Getting in the boat is no small task, but this is veering on the technical, so from here, we are on the water. To take this photo, I had to twist around and show you where I am headed, upriver toward Manassas.
Rowing well is all about cadence. There’s the seat you sit on that slides up and down a track. You push off a footboard with your legs, roll out your back and chest and then pull with your arms gracefully and mindfully. Every motion requires presence in the boat. If your head is not in the boat, your body will soon follow. You reverse the “legs back arms” motion as you roll back up “arms back legs” to start it all over again.
People misconceive that rowing is all arms. Rowing in a rowboat or a dinghy is all arms and back, but rowing in a racing shell is mostly legs, with about 60% of the drive, the core (abs and back) another 25% and the arms finishing up at about 15% of the motion. The boat moves beneath you, so the seat’s sliding is really an action of the boat’s movement rather than your calves pulling yourself back up to start.
After I’d had enough of upriver, I came back to the dock and went toward Sandy Run. The time of day when I took these pics was around 1:30 and the sun was lowering and it showed how its reflection danced on the water. You can see where I’ve been by looking at my boat’s stream trail. In the foreground, you can see where my oars dipped, depicted by darker patches in the water on either side of the stream.
The motion is like a leg press and your body swings from the hips narrowly between the 11 and 1 positions on a clock. Your intention is that everything is balanced, smooth and calm. Power and speed come in when you’ve got that down. It is wonderful work for the body and soul.

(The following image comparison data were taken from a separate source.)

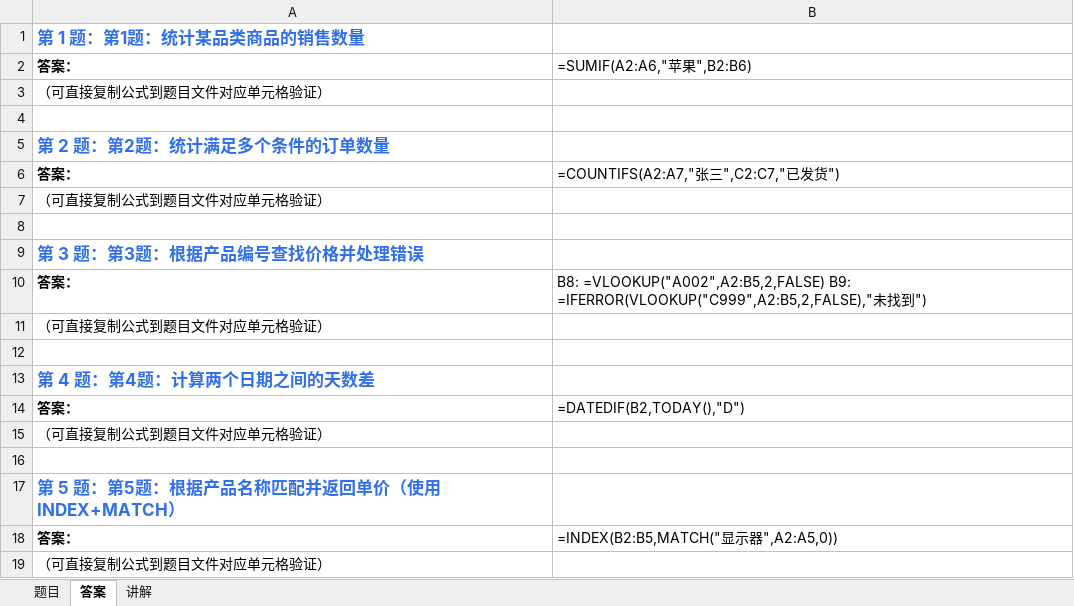
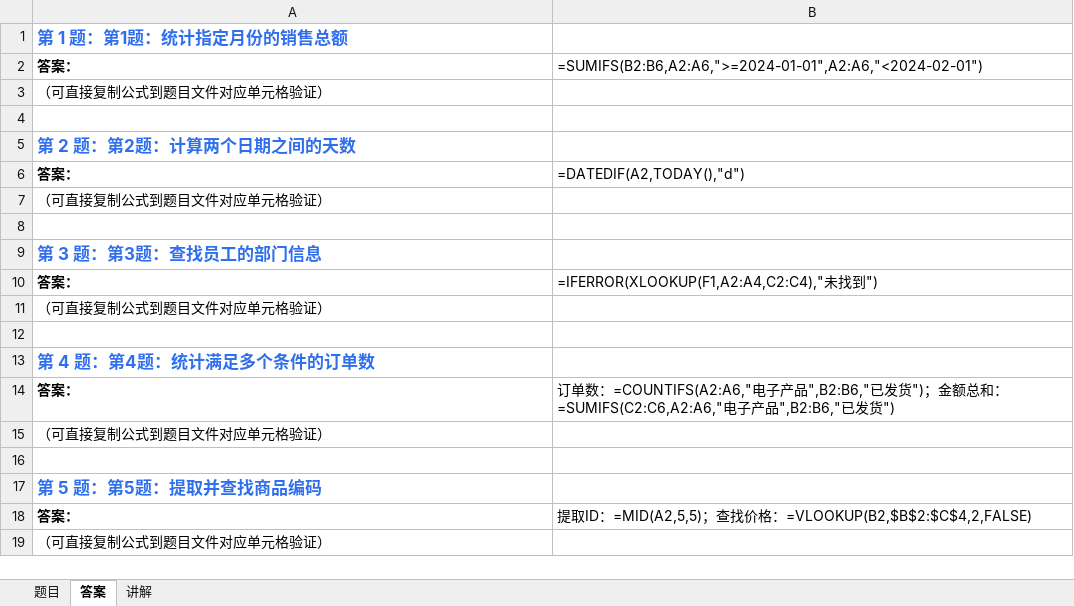
Before and after one commit to Fiona0706/English-Daily-Speaking, an Excel workbook: excel/latest.xlsx, sheet 答案, drawn as a sheet; values as stored, in another font and other column widths than the file's, no borders; formulas without a stored value are shown as written; the diff names each change by its address in the sheet, - before the commit and + after, or states it on an @@ line.

```diff
--- a/excel/latest.xlsx (sheet 答案)
+++ b/excel/latest.xlsx (sheet 答案)
-A1: 第 1 题：第1题：统计某品类商品的销售数量
+A1: 第 1 题：第1题：统计指定月份的销售总额
-B2: =SUMIF(A2:A6,"苹果",B2:B6)
+B2: =SUMIFS(B2:B6,A2:A6,">=2024-01-01",A2:A6,"<2024-02-01")
-A5: 第 2 题：第2题：统计满足多个条件的订单数量
+A5: 第 2 题：第2题：计算两个日期之间的天数
-B6: =COUNTIFS(A2:A7,"张三",C2:C7,"已发货")
+B6: =DATEDIF(A2,TODAY(),"d")
-A9: 第 3 题：第3题：根据产品编号查找价格并处理错误
+A9: 第 3 题：第3题：查找员工的部门信息
-B10: B8: =VLOOKUP("A002",A2:B5,2,FALSE) B9: =IFERROR(VLOOKUP("C999",A2:B5,2,FALSE),"未找…
+B10: =IFERROR(XLOOKUP(F1,A2:A4,C2:C4),"未找…
-A13: 第 4 题：第4题：计算两个日期之间的天数差
+A13: 第 4 题：第4题：统计满足多个条件的订单数
-B14: =DATEDIF(B2,TODAY(),"D")
+B14: 订单数：=COUNTIFS(A2:A6,"电子产品",B2:B6,"已发货")；金额总和：=SUMIFS(C2:C6,A2:A6,"电子产品",B2:B6,"已发货")
-A17: 第 5 题：第5题：根据产品名称匹配并返回单价（使用INDEX+MATCH）
+A17: 第 5 题：第5题：提取并查找商品编码
-B18: =INDEX(B2:B5,MATCH("显示器",A2:A5,0))
+B18: 提取ID：=MID(A2,5,5)；查找价格：=VLOOKUP(B2,$B$2:$C$4,2,FALSE)
```
Also changed, not shown: sheet 题目, sheet 讲解, 18 other files.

When you’re rowing recreationally, the cadence and motions are up to you, there is no need to power through everything. Today, it was so calming and soothing, like rocking in a chair, in the lap of a loving mother wrapped in a blanket in the sun. The eyes remain open and soft and the back is straight, never hunched.
And so you go: legs back arms … arms back legs … legs back arms … arms back legs…
As you continue, you see nature: herons perching, turtles sunbathing on rocks, fish jumping, ospreys diving and the noble bald eagles resting on the banks of the river taking a break from their mighty hunts. Nature has only the seasons and the sun to tell her time. You are in no rush. The moments repeat as long as you need or want them to.
This day, I saw a small sand-colored spider on the water, trying to navigate. Behind her she had let loose some silk. The sun was so bright, her silk caught its rays. I saw it wafting, floating in the air atop the draft getting longer and longer still, like a fly fisherman letting out his line. The breeze caught her silk line and took her around to the bow of my boat and over to the other side of the water. I pulled in my blade in to get out of her way and not soon after: up she went. Riding on the air and she floated up, up and away into the trees on the other side of the water. I trained my eye on her, this ever smaller tan dot, in contrast with the shadows in the woods. I followed her ascent into the birch, maple or oak she was about to call home. And I just sat there, marveling at my smallness and nature’s beauty. If she could do that, walk on water, fly and land in a new tree I can be whom I’m meant to be too …
Beneath the boat, the water swims and glances its hull. When your balance is perfect, you can hear the water tick, tick, tick-tickling the underside, and shissshing the sides. Your oar’s blade dips into the water, your legs push you back, the blade comes toward your feet your back sways from the hips and the blade lifts out as you push your hands down, twist them slightly to feather the blade and do it again.
Legs back arms … arms back legs … legs back arms … arms back legs…
These moments are there, waiting for you for as long or as little as you need. The rocking feeds the spirit and if you’re like me, when you finally lie down at night ready for sleep, you feel like you’re still in the shell, rocking back and forth, with your body’s memories lulling you to sleep.